**Data under study**

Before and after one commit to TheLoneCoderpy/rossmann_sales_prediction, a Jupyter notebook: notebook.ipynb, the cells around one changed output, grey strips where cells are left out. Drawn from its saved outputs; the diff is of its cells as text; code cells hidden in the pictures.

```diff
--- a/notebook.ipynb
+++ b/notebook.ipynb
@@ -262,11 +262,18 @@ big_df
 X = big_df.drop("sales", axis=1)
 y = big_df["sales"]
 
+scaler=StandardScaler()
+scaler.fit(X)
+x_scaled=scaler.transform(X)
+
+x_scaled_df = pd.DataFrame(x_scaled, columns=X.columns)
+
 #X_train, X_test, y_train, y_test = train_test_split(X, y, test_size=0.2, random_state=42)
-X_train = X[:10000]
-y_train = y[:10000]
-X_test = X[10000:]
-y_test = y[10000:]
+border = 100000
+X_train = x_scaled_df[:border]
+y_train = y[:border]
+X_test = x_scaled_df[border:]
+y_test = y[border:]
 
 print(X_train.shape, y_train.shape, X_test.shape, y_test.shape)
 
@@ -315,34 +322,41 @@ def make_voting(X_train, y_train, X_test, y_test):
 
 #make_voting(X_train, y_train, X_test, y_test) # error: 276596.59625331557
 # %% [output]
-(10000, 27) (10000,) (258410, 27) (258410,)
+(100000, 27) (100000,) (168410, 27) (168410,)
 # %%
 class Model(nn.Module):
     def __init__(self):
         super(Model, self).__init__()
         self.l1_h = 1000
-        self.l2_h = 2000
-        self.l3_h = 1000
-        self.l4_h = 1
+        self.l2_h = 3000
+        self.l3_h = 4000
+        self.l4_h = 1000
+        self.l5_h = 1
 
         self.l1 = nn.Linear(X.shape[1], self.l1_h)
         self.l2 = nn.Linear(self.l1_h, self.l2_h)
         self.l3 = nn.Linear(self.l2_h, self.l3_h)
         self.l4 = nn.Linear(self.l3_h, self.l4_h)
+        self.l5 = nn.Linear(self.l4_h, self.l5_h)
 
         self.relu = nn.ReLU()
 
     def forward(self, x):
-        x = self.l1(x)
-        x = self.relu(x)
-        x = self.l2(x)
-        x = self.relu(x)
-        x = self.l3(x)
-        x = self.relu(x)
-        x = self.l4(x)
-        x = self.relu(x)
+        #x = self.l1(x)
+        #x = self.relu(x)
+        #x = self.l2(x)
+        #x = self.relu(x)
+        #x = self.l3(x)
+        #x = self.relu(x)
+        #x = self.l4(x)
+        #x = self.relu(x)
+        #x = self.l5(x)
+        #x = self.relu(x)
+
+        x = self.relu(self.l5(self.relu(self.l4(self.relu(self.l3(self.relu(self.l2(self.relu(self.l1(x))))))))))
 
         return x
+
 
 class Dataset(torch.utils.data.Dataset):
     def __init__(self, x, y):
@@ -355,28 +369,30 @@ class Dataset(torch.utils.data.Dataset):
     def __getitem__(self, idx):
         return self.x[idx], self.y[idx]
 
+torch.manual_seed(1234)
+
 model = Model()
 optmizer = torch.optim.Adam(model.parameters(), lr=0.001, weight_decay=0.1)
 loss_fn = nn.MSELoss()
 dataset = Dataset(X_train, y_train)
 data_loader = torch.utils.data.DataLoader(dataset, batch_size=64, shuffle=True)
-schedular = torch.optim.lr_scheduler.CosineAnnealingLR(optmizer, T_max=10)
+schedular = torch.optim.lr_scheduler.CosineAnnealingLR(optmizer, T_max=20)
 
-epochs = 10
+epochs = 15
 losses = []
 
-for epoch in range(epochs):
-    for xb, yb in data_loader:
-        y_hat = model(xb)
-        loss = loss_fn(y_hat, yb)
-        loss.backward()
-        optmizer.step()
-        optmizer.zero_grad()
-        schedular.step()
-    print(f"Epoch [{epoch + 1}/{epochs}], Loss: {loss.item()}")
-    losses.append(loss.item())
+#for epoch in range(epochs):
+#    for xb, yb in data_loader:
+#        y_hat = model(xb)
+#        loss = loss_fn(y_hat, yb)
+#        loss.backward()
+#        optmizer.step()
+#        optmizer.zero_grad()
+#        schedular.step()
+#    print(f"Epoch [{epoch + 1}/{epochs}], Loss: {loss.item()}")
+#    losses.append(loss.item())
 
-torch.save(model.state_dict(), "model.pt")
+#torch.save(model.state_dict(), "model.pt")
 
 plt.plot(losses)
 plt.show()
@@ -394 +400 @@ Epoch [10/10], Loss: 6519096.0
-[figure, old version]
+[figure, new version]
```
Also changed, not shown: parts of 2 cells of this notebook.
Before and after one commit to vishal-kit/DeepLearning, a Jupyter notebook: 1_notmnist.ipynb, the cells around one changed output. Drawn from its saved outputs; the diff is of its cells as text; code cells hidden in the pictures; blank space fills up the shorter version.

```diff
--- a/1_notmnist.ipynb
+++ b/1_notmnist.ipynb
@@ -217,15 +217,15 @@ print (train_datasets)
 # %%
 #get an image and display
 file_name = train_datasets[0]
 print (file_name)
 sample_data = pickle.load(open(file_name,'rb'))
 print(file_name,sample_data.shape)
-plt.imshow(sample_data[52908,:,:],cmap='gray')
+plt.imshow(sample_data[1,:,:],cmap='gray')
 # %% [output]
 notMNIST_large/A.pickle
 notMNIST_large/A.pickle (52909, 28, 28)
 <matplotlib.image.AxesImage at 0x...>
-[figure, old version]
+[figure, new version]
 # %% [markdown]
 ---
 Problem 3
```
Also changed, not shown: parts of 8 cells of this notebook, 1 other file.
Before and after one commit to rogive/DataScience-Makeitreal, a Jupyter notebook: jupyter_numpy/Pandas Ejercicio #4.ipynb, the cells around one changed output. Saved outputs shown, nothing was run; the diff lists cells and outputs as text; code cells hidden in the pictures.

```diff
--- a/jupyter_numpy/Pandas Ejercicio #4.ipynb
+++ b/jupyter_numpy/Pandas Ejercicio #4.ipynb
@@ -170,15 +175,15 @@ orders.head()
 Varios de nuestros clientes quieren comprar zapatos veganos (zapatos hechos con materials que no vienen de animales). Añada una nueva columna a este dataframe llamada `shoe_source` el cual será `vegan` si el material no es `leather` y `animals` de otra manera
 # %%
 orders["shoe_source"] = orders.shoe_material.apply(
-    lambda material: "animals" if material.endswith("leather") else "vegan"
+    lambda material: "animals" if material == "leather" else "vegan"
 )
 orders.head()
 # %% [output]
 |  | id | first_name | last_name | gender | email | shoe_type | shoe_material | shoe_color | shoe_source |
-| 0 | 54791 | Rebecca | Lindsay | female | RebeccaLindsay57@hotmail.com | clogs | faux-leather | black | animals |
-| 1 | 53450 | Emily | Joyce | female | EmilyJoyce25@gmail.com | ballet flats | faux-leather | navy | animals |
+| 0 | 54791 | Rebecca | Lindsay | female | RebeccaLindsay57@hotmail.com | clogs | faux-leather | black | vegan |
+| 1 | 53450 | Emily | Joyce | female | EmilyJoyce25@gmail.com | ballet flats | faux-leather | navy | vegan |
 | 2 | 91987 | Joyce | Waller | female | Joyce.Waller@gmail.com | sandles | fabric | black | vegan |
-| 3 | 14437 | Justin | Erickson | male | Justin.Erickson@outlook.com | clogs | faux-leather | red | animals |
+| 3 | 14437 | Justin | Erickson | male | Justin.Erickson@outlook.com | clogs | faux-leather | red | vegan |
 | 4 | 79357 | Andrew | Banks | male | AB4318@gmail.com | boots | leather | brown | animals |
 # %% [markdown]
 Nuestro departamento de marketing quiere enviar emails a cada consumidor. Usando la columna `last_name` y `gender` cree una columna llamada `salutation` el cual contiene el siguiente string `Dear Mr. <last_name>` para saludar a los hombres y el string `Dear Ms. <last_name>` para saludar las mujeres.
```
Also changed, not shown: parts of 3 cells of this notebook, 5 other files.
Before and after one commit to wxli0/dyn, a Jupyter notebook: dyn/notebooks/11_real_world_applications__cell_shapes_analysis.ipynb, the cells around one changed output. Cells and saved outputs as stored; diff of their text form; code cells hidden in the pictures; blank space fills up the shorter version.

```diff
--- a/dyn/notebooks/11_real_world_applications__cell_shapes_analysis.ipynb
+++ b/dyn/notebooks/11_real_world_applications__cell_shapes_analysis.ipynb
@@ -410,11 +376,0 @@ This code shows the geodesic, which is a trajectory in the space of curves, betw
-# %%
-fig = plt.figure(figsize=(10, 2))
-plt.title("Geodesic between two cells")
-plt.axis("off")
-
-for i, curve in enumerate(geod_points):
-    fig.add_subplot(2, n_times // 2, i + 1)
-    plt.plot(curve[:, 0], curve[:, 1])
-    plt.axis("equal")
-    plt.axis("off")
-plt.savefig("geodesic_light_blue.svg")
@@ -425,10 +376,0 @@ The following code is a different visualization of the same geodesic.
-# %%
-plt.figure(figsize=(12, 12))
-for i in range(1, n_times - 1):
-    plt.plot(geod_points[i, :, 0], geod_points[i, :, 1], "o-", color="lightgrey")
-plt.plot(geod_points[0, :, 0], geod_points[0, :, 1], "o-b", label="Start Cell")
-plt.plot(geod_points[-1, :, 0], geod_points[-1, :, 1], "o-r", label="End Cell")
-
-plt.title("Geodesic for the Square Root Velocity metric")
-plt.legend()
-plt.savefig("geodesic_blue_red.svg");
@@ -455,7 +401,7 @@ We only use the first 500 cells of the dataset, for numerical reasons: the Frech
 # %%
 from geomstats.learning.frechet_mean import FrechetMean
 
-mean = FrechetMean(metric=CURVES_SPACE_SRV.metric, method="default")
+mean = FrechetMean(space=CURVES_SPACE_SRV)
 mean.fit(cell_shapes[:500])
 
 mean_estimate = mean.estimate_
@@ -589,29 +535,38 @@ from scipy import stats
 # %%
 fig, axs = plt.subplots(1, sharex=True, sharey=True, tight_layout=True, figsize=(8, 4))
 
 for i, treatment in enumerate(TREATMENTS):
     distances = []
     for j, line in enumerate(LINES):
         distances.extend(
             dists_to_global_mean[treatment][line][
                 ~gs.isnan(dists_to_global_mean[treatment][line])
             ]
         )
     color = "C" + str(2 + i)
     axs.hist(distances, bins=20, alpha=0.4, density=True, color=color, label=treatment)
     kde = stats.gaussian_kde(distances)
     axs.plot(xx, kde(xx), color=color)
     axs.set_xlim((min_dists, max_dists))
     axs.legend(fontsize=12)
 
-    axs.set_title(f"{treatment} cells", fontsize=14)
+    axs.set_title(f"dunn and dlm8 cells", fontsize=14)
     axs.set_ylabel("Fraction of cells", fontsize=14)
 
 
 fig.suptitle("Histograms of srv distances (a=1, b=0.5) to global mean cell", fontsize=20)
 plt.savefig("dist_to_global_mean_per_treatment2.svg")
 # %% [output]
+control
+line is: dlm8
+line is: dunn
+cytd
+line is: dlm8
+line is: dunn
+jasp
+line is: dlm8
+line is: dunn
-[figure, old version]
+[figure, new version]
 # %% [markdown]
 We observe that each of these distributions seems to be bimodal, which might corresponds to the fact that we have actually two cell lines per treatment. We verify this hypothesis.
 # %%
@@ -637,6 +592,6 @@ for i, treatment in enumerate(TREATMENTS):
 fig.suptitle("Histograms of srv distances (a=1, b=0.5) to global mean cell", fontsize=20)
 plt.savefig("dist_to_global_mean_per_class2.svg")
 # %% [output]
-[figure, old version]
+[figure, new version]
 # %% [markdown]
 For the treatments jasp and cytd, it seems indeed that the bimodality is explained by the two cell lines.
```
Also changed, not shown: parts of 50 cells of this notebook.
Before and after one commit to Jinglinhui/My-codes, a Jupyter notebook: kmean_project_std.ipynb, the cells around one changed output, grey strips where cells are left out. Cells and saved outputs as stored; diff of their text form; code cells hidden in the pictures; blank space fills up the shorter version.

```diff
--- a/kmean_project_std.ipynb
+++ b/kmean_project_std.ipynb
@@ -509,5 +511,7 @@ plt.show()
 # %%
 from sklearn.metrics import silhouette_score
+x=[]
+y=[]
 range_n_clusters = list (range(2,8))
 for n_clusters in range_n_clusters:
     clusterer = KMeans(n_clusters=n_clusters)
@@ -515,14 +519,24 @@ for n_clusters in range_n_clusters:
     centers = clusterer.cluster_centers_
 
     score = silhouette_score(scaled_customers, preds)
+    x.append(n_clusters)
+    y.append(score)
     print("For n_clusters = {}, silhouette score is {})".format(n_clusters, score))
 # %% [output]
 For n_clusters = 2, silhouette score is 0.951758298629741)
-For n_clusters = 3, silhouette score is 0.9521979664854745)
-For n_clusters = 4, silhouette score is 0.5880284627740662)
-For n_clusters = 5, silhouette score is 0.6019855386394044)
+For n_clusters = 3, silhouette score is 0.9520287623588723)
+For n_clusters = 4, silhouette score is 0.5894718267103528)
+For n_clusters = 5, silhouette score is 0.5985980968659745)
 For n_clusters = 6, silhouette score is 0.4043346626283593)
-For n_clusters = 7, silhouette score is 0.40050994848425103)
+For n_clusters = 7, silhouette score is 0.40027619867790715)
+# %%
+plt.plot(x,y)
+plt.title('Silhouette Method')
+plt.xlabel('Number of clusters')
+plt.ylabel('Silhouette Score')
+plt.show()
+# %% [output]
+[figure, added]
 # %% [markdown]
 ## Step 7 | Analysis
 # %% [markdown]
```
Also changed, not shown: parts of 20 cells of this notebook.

**The problem**
For each line above that contains the word "append", make a copy.

**Response to the task**
-    losses.append(loss.item())
+#    losses.append(loss.item())
+    x.append(n_clusters)
+    y.append(score)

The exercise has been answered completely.